When I was a kid, I loved bridges. Every time my family would drive to the Jersey Shore for vacation, I would excitedly peer out of our minivan’s windows when we crossed from Pennsylvania into New Jersey across the Delaware River. To me, it was exciting to see all of the water so far beneath us.
As I grew older, I learned more about these bridges that I loved- which wasn’t always a good thing. After years of simply marveling at these giant structures suspended over bodies of water, I began to understand the risks– like bridge collapses.
According to the American Society of Civil Engineers (ASCE), approximately one in nine of America’s bridges are rated as structurally deficient. Since over 200 million trips across these bridges are taken daily in America’s 102 largest metropolitan areas, it’s more important than ever for our country to understand both why and how bridge infrastructure fails.
When a bridge collapses, there may be a number of contributing factors, but these five are the most common:
When Mother Nature strikes with a vengeance, bridges pay the price. Earthquakes, flooding and high winds can all contribute to bridge collapses.

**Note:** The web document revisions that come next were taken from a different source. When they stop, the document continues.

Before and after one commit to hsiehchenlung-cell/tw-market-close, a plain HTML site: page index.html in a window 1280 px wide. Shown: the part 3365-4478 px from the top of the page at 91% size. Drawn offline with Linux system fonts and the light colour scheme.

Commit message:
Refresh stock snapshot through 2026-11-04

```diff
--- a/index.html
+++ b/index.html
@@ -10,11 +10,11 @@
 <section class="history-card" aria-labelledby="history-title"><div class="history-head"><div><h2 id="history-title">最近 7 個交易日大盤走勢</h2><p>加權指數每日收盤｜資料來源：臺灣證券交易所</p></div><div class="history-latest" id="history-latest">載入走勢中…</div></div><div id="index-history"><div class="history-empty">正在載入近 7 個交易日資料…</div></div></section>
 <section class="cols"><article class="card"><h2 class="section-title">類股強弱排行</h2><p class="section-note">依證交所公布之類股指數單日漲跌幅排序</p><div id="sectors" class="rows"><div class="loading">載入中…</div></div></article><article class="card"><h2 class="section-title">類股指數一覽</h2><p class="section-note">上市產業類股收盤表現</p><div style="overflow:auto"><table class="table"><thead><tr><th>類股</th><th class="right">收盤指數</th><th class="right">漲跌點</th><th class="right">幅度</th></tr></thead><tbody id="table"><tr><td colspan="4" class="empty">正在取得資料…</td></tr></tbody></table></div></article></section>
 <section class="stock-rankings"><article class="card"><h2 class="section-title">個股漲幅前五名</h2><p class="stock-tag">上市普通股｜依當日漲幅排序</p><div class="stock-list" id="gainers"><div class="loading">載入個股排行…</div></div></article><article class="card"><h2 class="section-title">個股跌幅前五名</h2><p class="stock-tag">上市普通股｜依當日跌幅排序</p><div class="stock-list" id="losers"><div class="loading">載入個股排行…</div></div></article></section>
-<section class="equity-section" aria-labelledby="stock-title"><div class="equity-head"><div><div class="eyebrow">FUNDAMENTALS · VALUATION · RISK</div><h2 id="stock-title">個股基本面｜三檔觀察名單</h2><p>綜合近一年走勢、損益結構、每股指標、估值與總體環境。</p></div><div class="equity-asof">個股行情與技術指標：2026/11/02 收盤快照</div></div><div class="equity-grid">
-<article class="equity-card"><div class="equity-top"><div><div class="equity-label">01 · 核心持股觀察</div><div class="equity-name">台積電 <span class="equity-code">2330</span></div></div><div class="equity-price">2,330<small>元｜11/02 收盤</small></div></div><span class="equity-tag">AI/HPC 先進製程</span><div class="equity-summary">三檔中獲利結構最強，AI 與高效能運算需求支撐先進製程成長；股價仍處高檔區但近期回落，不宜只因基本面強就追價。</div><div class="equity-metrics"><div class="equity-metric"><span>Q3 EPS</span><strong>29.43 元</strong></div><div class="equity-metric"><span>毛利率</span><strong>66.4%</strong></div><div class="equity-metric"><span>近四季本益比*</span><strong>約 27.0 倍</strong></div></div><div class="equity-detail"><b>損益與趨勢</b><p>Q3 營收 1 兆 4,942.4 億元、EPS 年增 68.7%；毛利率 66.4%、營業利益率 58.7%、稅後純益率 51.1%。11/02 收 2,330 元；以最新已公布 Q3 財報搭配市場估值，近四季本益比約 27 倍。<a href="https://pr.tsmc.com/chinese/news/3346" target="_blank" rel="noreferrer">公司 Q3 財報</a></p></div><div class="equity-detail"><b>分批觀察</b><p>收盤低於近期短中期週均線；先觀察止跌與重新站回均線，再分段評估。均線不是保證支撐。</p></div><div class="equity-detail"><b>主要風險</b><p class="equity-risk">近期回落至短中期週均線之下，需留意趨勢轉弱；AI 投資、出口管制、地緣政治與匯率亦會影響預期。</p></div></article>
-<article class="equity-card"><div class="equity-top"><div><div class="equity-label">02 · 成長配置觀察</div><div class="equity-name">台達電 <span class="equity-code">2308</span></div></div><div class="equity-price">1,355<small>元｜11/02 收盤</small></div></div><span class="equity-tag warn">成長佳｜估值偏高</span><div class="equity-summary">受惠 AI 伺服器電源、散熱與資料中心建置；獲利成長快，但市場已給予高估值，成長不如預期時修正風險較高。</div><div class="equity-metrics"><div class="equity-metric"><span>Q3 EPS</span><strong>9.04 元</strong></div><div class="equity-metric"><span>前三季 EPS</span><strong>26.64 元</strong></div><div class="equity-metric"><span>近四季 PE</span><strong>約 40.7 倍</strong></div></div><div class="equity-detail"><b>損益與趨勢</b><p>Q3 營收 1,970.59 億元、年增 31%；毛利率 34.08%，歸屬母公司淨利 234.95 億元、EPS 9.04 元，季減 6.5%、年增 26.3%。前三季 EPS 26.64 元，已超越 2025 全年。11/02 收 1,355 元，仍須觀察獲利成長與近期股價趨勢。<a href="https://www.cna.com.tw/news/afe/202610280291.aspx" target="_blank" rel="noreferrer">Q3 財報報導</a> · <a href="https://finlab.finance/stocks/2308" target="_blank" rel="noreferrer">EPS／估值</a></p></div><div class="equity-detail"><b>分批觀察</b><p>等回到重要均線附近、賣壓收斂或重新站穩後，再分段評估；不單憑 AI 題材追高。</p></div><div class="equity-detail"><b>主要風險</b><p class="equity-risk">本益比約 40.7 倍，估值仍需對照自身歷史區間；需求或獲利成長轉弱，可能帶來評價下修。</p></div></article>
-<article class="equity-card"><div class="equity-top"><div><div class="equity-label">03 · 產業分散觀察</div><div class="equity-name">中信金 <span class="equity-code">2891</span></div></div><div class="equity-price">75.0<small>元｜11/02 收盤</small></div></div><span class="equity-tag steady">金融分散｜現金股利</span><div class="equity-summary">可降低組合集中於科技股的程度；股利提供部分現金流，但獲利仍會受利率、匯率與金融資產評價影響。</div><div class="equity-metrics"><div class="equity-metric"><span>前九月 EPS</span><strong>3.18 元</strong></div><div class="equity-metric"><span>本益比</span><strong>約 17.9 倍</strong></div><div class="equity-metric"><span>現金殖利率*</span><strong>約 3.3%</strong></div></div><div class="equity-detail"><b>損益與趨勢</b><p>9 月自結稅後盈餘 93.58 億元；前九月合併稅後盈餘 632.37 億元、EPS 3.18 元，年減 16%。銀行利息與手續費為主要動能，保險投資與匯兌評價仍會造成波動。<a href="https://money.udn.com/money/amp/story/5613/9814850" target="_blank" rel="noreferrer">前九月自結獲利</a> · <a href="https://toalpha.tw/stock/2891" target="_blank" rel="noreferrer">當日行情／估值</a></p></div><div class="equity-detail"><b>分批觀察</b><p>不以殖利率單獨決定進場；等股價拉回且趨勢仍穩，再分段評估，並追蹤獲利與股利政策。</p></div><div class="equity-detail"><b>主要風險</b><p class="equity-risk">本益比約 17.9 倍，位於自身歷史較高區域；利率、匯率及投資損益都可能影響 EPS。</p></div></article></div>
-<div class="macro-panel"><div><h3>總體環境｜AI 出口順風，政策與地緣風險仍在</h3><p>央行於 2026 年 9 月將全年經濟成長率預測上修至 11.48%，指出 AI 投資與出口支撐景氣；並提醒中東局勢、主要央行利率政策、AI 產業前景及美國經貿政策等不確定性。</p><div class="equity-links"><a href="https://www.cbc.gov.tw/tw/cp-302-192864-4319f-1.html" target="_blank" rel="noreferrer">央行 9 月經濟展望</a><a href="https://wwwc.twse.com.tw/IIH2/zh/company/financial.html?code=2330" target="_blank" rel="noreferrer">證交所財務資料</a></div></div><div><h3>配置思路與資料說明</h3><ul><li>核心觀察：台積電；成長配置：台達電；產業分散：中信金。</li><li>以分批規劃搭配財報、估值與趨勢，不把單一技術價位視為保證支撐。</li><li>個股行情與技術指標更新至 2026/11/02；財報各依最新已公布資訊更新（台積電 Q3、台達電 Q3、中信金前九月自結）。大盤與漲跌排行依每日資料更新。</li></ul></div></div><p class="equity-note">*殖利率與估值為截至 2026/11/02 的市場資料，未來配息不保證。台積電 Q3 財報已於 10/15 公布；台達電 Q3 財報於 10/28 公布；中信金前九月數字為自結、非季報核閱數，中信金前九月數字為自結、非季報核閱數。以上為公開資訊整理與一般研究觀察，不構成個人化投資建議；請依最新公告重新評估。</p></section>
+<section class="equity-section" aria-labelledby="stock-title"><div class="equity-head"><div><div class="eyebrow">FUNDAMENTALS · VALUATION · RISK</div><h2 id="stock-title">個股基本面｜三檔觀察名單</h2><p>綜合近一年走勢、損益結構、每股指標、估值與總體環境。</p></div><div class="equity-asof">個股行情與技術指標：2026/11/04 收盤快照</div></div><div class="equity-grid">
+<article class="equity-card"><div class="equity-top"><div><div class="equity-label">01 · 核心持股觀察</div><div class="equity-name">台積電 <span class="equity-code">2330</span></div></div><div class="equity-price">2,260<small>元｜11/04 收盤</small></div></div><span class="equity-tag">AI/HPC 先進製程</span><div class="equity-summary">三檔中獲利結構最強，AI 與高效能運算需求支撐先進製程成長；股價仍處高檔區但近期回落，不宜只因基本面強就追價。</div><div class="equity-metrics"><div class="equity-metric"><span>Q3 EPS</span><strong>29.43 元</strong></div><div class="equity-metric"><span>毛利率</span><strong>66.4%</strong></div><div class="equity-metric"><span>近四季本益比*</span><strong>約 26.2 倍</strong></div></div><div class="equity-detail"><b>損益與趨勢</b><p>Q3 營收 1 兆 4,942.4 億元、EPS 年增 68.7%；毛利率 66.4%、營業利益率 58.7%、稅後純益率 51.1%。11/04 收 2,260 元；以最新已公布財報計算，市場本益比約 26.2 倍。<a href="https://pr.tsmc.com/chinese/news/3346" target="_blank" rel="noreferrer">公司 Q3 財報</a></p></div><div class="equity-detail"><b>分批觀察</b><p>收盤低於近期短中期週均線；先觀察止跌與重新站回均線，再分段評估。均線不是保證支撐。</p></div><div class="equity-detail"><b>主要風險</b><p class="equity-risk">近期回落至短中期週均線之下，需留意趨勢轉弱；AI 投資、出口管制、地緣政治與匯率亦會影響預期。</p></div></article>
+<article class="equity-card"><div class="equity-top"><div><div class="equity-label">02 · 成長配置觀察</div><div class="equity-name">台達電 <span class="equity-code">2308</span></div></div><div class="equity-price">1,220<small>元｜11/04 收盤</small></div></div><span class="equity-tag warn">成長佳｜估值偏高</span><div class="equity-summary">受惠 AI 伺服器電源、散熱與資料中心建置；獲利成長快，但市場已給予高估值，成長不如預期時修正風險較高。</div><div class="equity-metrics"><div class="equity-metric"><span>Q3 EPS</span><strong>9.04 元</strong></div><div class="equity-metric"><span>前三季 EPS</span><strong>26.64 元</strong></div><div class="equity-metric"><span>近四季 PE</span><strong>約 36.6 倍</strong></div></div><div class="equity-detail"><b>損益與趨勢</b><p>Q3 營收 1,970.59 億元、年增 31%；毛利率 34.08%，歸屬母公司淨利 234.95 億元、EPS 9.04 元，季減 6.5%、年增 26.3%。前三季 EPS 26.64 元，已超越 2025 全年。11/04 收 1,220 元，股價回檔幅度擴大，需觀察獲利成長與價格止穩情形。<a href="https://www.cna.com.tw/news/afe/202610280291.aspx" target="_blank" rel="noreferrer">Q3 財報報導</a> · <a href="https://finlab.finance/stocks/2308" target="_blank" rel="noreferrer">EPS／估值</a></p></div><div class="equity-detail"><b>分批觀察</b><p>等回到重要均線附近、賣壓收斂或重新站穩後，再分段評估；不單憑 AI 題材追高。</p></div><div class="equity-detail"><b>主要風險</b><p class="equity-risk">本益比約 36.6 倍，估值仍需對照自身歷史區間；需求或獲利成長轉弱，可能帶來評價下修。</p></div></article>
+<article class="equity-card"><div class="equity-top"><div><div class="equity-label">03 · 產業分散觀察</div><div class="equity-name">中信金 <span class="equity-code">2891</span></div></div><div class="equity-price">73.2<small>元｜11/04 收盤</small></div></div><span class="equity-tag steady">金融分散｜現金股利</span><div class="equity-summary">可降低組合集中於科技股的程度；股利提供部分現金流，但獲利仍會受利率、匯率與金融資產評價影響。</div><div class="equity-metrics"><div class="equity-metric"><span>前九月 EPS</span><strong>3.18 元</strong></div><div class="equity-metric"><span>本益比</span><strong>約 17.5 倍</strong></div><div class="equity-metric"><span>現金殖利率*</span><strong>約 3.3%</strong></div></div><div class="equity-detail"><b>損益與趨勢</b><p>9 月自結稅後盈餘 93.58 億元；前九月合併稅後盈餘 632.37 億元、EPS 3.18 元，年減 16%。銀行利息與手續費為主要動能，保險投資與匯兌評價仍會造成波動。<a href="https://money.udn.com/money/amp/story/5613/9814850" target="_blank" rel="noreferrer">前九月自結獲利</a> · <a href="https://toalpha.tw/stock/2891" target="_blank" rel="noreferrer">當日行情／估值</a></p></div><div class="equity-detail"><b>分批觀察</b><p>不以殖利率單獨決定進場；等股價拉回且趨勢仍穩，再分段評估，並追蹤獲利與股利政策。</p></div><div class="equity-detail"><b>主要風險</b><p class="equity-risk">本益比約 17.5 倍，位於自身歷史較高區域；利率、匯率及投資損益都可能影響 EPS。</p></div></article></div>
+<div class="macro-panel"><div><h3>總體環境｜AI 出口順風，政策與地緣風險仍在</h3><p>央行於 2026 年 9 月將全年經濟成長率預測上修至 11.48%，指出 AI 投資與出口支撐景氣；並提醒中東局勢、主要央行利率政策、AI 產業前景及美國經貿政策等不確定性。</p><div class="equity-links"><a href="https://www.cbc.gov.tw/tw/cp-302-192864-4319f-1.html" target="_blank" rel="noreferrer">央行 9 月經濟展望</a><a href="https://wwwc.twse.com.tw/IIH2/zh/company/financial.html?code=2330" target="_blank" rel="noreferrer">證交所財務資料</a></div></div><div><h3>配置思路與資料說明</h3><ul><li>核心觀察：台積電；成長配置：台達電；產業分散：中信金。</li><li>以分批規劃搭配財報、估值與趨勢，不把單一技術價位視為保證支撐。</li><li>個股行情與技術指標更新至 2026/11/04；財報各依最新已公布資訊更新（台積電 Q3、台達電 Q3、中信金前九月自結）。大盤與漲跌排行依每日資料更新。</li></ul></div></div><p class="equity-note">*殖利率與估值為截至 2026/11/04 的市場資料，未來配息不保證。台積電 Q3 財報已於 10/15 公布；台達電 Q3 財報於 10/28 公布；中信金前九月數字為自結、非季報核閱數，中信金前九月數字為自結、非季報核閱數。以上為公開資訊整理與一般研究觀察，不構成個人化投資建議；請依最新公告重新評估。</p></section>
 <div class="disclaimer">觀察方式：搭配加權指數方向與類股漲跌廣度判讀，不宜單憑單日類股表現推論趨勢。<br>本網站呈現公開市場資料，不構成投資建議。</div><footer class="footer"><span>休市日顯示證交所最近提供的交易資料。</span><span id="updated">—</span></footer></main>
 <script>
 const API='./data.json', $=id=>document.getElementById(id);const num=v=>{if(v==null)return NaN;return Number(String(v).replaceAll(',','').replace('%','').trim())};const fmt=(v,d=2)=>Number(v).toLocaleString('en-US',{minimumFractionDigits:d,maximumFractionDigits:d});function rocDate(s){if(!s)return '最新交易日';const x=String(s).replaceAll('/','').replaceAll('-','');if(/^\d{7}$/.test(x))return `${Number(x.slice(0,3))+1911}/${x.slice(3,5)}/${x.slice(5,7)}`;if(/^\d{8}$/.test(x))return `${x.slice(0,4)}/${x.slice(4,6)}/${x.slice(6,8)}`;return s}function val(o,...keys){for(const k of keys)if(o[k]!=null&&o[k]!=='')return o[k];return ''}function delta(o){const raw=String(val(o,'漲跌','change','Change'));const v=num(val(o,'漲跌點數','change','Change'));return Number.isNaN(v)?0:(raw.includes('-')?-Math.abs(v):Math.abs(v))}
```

Real world example: After Hurricane Katrina hit New Orleans in 2005, the city’s Twin Span Bridge suffered extensive damage due to the rising storm surge pulling segments off their piers and into the water below.
2. Ineffective design
No one is perfect, including the talented men and women who design bridges across the country. While some bridges are constructed perfectly with high-end materials, they can still fail if the design is flawed. Bridges with poor design could fail to hold enough weight or withstand natural conditions.
3. Construction failures
A lot of work goes into bridge construction, but construction sites can be lethal. When bridges are still under construction, their full design is not yet realized. This leaves construction workers in a dangerous situation if there is even one miscalculation.
Real world example: In 1907, the Quebec Bridge over the St Lawrence River collapsed during construction, killing 75 of the 86 workers.
4. Cheap materials
A bridge is only as strong as what it’s built with. No one likes to spend money, but excessive cost-cutting can leave the bridge vulnerable to collapses. Not only is the bridge put in a more perilous situation, but saving money on materials can also lead to more costly repairs down the line.
5. Poor maintenance
Perhaps the most troubling aspect of bridge collapses is the fact that many of them are preventable. With the proper maintenance and inspection routine, a bridge’s durability and longevity could be drastically improved.
Real world example: In 2007, the 1-35W Mississippi River Bridge collapsed during rush hour, killing 13 people. After their investigation, the National Transportation Safety Board (NTSB) said that inspectors did not routinely check that safety features were functioning properly.
While the thought of bridge collapses might seem scary, with proper design, construction, maintenance and innovation, America’s bridge infrastructure will remain a reliable means for traveling from point A to point B.